There are claims that Javid did not consult either the attorney general or the solicitor general before making his decision, something that could leave him vulnerable in the event of a legal challenge. When asked if this was the case, a Home Office spokesman said: “We do not comment on individual cases.”
Javid confirmed last month that Jarrah was a British citizen and said that he had considered the child’s interest when deciding to revoke Begum’s citizenship. But he told the Commons home affairs committee that it would be “incredibly difficult” for the government to facilitate the return of a child from Syria.
Conservative party chairman Brandon Lewis defended Javid. “The home secretary will have had advice and I know he made a decision based on what is in the national interest and the security of people here in the UK,” Lewis said. “There is no question that the duty of a home secretary in this country is to keep British people safe.”
The Begum family in the UK are understood to be exploring their legal options, including bringing a private prosecution against the home secretary. Tasnime Akunjee said he will soon be flying out to Syria to help Begum prepare her appeal. “I’m going to Syria to meet somebody who has lost three kids, so I can show her some paperwork which is quite dense, and so I can obtain her signature. It’s totally ridiculous,” said the lawyer.

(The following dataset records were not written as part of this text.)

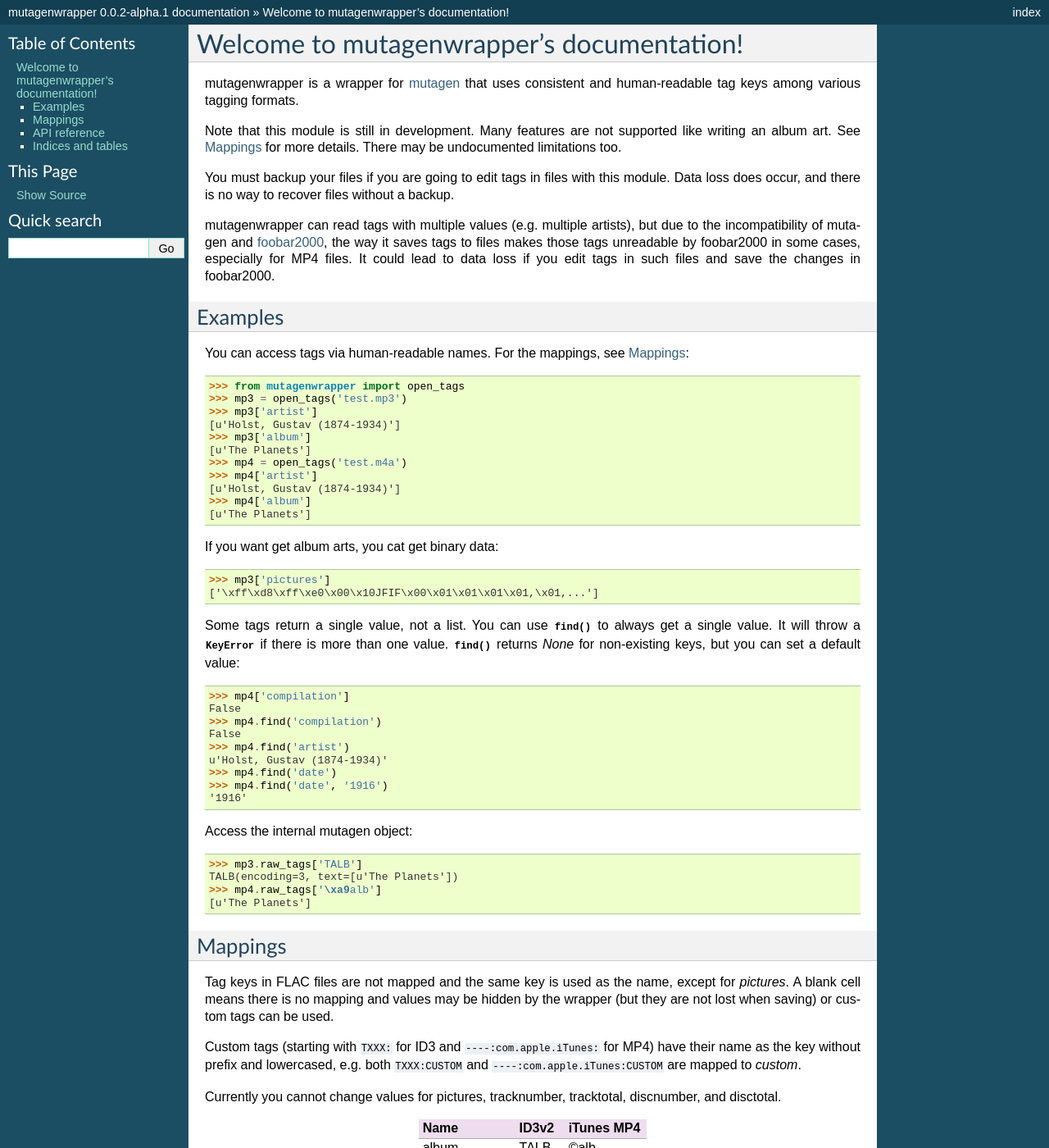
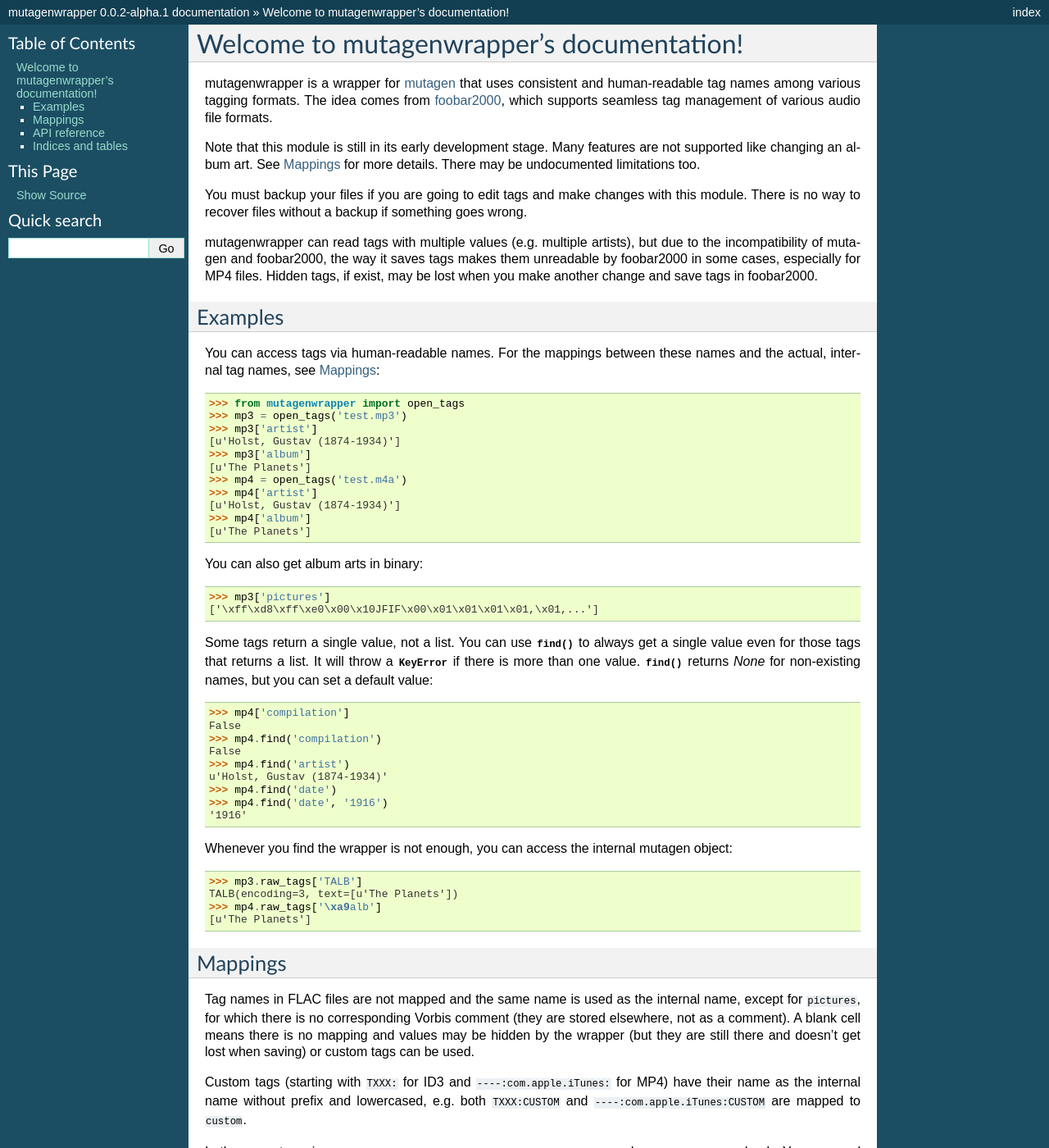
Before and after one commit to clee704/mutagenwrapper, a Sphinx documentation site: the page built from docs/index.rst, in a window 1280 px wide and 1400 px high. Shown: the whole window at 82% size. Built offline with Sphinx 7.4.7, drawn with Linux system fonts in a browser that asks for light colours; some of the changed text lies outside the part shown.

Commit message:
Improve docs

```diff
--- a/docs/index.rst
+++ b/docs/index.rst
@@ -7,21 +7,22 @@
 ==========================================
 
 mutagenwrapper is a wrapper for mutagen_ that uses consistent and human-readable
-tag keys among various tagging formats.
+tag names among various tagging formats. The idea comes from foobar2000_, which
+supports seamless tag management of various audio file formats.
 
-Note that this module is still in development. Many features are not supported
-like writing an album art. See `Mappings`_ for more details. There may be
-undocumented limitations too.
+Note that this module is still in its early development stage. Many features are
+not supported like changing an album art. See `Mappings`_ for more details. There
+may be undocumented limitations too.
 
-You must backup your files if you are going to edit tags in files with this
-module. Data loss does occur, and there is no way to recover files without a
-backup.
+You must backup your files if you are going to edit tags and make changes
+with this module. There is no way to recover files without a backup if something
+goes wrong.
 
 mutagenwrapper can read tags with multiple values (e.g. multiple artists),
-but due to the incompatibility of mutagen and foobar2000_, the way it saves
-tags to files makes those tags unreadable by foobar2000 in some cases,
-especially for MP4 files. It could lead to data loss if you edit tags in such
-files and save the changes in foobar2000.
+but due to the incompatibility of mutagen and foobar2000, the way it saves
+tags makes them unreadable by foobar2000 in some cases,
+especially for MP4 files. Hidden tags, if exist, may be lost when you make
+another change and save tags in foobar2000.
 
 .. _mutagen: http://code.google.com/p/mutagen/
 .. _foobar2000: http://www.foobar2000.org/
@@ -30,7 +31,8 @@
 Examples
 --------
 
-You can access tags via human-readable names. For the mappings, see `Mappings`_::
+You can access tags via human-readable names. For the mappings between these
+names and the actual, internal tag names, see `Mappings`_::
 
     >>> from mutagenwrapper import open_tags
     >>> mp3 = open_tags('test.mp3')
@@ -44,15 +46,16 @@
     >>> mp4['album']
     [u'The Planets']
 
-If you want get album arts, you cat get binary data::
+You can also get album arts in binary::
 
     >>> mp3['pictures']
     ['\xff\xd8\xff\xe0\x00\x10JFIF\x00\x01\x01\x01\x01,\x01,...']
 
 Some tags return a single value, not a list.
-You can use :meth:`~mutagenwrapper.TagsWrapper.find` to always get a single value.
+You can use :meth:`~mutagenwrapper.TagsWrapper.find` to always get a single value
+even for those tags that returns a list.
 It will throw a :exc:`KeyError` if there is more than one value.
-:meth:`~mutagenwrapper.TagsWrapper.find` returns *None* for non-existing keys,
+:meth:`~mutagenwrapper.TagsWrapper.find` returns *None* for non-existing names,
 but you can set a default value::
 
     >>> mp4['compilation']
@@ -65,7 +68,8 @@
     >>> mp4.find('date', '1916')
     '1916'
 
-Access the internal mutagen object::
+Whenever you find the wrapper is not enough, you can access the internal
+mutagen object::
 
     >>> mp3.raw_tags['TALB']
     TALB(encoding=3, text=[u'The Planets'])
@@ -76,18 +80,21 @@
 Mappings
 --------
 
-Tag keys in FLAC files are not mapped and the same key is used as the name,
-except for *pictures*. A blank cell means there is no mapping and values
-may be hidden by the wrapper (but they are not lost when saving) or custom
-tags can be used.
+Tag names in FLAC files are not mapped and the same name is used as the internal
+name, except for ``pictures``, for which there is no corresponding Vorbis comment
+(they are stored elsewhere, not as a comment).
+A blank cell means there is no mapping and values may be hidden by the wrapper
+(but they are still there and doesn't get lost when saving) or custom tags can
+be used.
 
 Custom tags (starting with ``TXXX:`` for ID3 and ``----:com.apple.iTunes:``
-for MP4) have their name as the key without prefix and lowercased, e.g.
-both ``TXXX:CUSTOM`` and ``----:com.apple.iTunes:CUSTOM`` are mapped to
-*custom*.
+for MP4) have their name as the internal name without prefix and lowercased,
+e.g. both ``TXXX:CUSTOM`` and ``----:com.apple.iTunes:CUSTOM`` are mapped to
+``custom``.
 
-Currently you cannot change values for pictures, tracknumber, tracktotal,
-discnumber, and disctotal.
+In the current version, ``pictures``, ``tracknumber``, ``tracktotal``,
+``discnumber``, and ``disctotal`` are read-only. You can read and write other
+tags.
 
 +-----------------+-------+------------+
 | Name            | ID3v2 | iTunes MP4 |
```
Also changed, not shown: 1 other file.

Begum’s father, Ahmed Ali, speaking to the BBC from Bangladesh before he found out his daughter’s baby had died, apologised to the British people but asked for their forgiveness, saying his daughter should be allowed back to the UK and “punished if she had made any mistake”.
“She was under age at that time, she couldn’t understand that much. I suppose someone influenced her to do that,” he said. “I admit that she might have done wrong without realising it.”
Outside east London mosque on Saturday, few people wanted to discuss Begum’s situation. “I don’t want to chat shit and be put on some watch list for saying I feel sorry for her,” said one man in his 20s. “What she did was wrong, but what they’ve done is worse. They used all this power of the state against a teenage girl and her baby – and for what?”
In a Punjabi cafe in Whitechapel, a family of four were split in their views. Parents Sobia and Rizwan discussed whether Javid had been right to deny Begum the chance to return to the UK.
“I don’t think he did it with good intention,” said Sobia. “I understand why he did it, because he wants to show he won’t be soft on Muslims, but that was a baby’s life. He punished an innocent baby.”
However, her husband said it was important to demonstrate that there are serious consequences to joining Isis. Did he agree with the decision to make her stateless? “Obviously not now, because her baby has died and we are supposed to be a civilised country. But what is the law around it? We should be using the proper laws. Why isn’t the government going by their own rules?”